Structured diff data
= = =

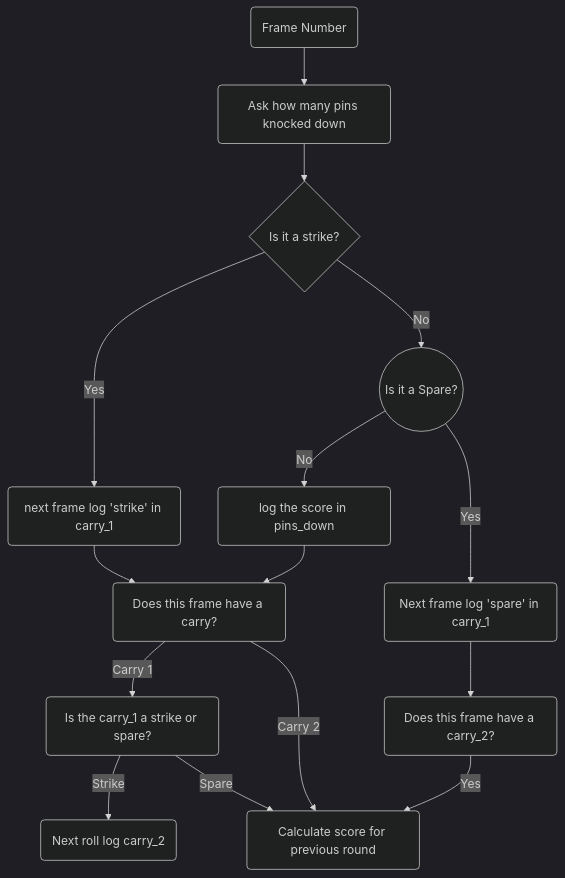
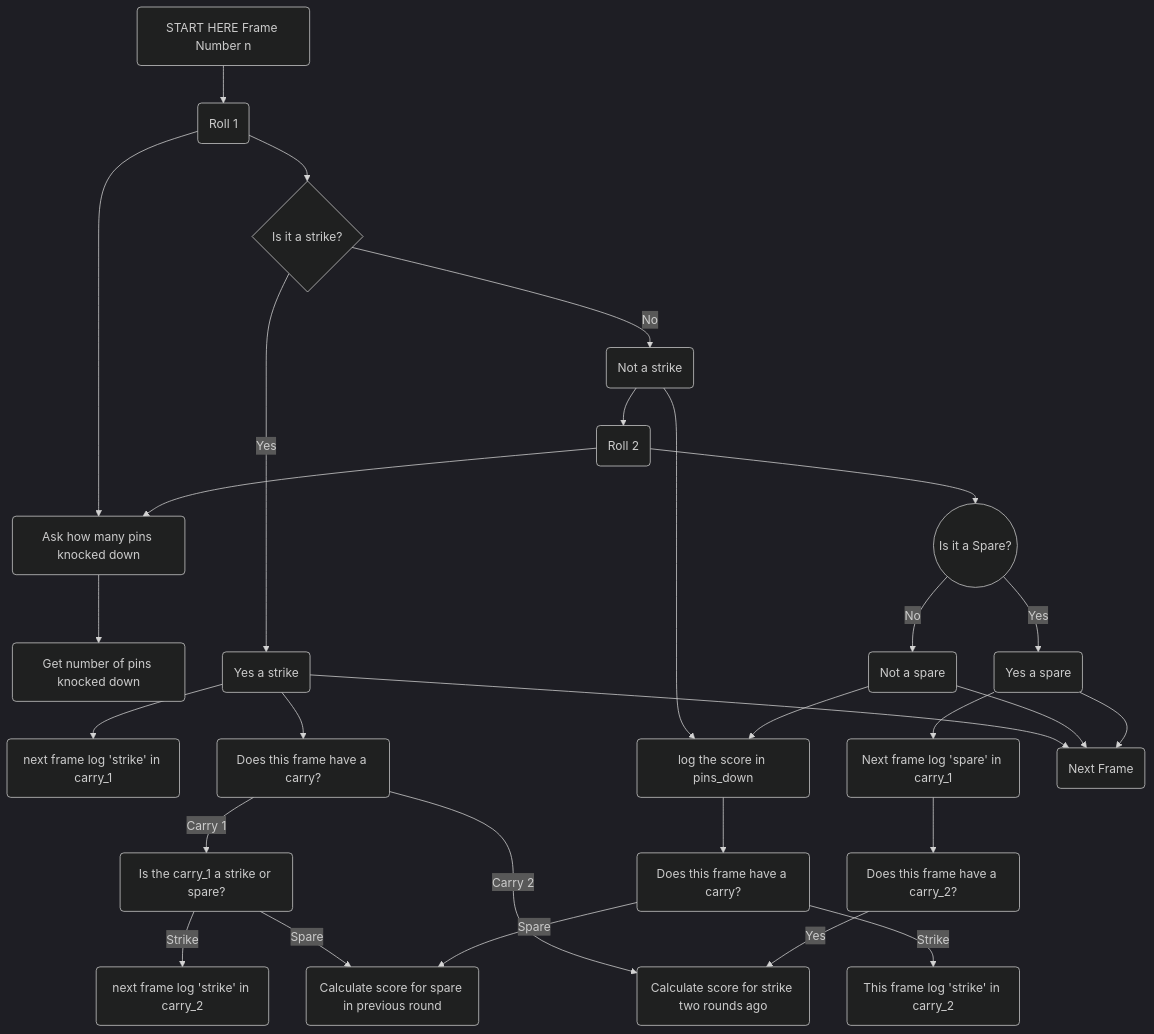
Before and after one commit to makersacademy/bowling-challenge-ruby: the diagram in README.md, drawn with Mermaid (dark theme). The commit also changed other lines of this file, not shown here.

Commit message:
more diagramming - approaching a solution

````diff
--- a/README.md
+++ b/README.md
@@ -11,19 +11,57 @@
 ```mermaid
 
 flowchart TD
-    A(Frame Number) --> B(Ask how many pins knocked down)
-    B --> C{Is it a strike?}
-    C -->|Yes| D(next frame log 'strike' in carry_1)
-    D --> E(Does this frame have a carry?)
-    E -->|Carry 1| F(Is the carry_1 a strike or spare?)
-    E -->|Carry 2| H
-    F -->|Strike| G(Next roll log carry_2)
-    F -->|Spare| H(Calculate score for previous round)
-    C -->|No| I((Is it a Spare?))
-    I -->|No| J(log the score in pins_down)
-    J --> E
-    I -->|Yes|K(Next frame log 'spare' in carry_1)
-    K --> L(Does this frame have a carry_2?)
-    L -->|Yes|H
+    A(START HERE Frame Number n)
+    B(Ask how many pins knocked down)
+    C{Is it a strike?}
+    D(next frame log 'strike' in carry_1)
+    E(Does this frame have a carry?)
+    F(Is the carry_1 a strike or spare?)
+    G(next frame log 'strike' in carry_2)
+    H(Calculate score for spare in previous round)
+    I((Is it a Spare?))
+    J(log the score in pins_down)
+    K(Next frame log 'spare' in carry_1)
+    L(Does this frame have a carry_2?)
+    M(Roll 1)
+    N(Roll 2)
+    O(Get number of pins knocked down)
+    P(Not a spare)
+    Q(Next Frame)
+    R(Yes a spare)
+    S(Yes a strike)
+    T(Not a strike)
+    U(Calculate score for strike two rounds ago)
+    V(Does this frame have a carry?)
+    W(This frame log 'strike' in carry_2)
+    A --> M
+    B --> O
+    M --> B
+    N --> B
+    N --> I
+    M --> C
+    C -->|Yes| S
+    S --> Q
+    S --> D
+    S --> E
+    E -->|Carry 1| F
+    E -->|Carry 2| U
+    F -->|Strike| G
+    F -->|Spare| H
+    C -->|No| T
+    T --> J
+    I -->|No| P
+    P --> J
+    P --> Q
+    I -->|Yes|R
+    R --> K
+    K --> L
+    L -->|Yes|U
+    R --> Q
+    T --> N
+    J --> V
+    V -->|Spare|H
+    V -->|Strike|W
+    
 
 ```
````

= = =

## What you have to do:
From the entries, copy out each line containing the word "Calculate".

## Reply:
-    F -->|Spare| H(Calculate score for previous round)
+    H(Calculate score for spare in previous round)
+    U(Calculate score for strike two rounds ago)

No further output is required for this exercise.